WORK REQUEST: The task calls for every line of the data to be repeated exactly.

INPUT:
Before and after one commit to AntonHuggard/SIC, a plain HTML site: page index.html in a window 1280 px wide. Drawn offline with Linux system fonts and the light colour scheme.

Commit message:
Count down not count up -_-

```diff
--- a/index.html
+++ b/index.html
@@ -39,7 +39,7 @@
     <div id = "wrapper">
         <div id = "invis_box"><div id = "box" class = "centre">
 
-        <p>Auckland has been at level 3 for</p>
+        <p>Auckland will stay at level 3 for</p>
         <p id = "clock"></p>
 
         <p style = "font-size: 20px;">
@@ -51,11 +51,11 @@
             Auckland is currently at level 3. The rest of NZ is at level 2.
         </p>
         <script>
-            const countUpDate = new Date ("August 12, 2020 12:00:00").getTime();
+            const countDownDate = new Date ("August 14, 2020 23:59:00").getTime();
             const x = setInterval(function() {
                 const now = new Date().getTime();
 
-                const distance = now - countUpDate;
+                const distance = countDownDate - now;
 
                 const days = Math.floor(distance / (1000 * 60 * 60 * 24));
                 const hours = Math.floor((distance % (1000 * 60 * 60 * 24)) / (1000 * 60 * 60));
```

RESPONSE FOR THIS EXERCISE:
Before and after one commit to AntonHuggard/SIC, a plain HTML site: page index.html in a window 1280 px wide. Drawn offline with Linux system fonts and the light colour scheme.

Commit message:
Count down not count up -_-

```diff
--- a/index.html
+++ b/index.html
@@ -39,7 +39,7 @@
     <div id = "wrapper">
         <div id = "invis_box"><div id = "box" class = "centre">
 
-        <p>Auckland has been at level 3 for</p>
+        <p>Auckland will stay at level 3 for</p>
         <p id = "clock"></p>
 
         <p style = "font-size: 20px;">
@@ -51,11 +51,11 @@
             Auckland is currently at level 3. The rest of NZ is at level 2.
         </p>
         <script>
-            const countUpDate = new Date ("August 12, 2020 12:00:00").getTime();
+            const countDownDate = new Date ("August 14, 2020 23:59:00").getTime();
             const x = setInterval(function() {
                 const now = new Date().getTime();
 
-                const distance = now - countUpDate;
+                const distance = countDownDate - now;
 
                 const days = Math.floor(distance / (1000 * 60 * 60 * 24));
                 const hours = Math.floor((distance % (1000 * 60 * 60 * 24)) / (1000 * 60 * 60));
```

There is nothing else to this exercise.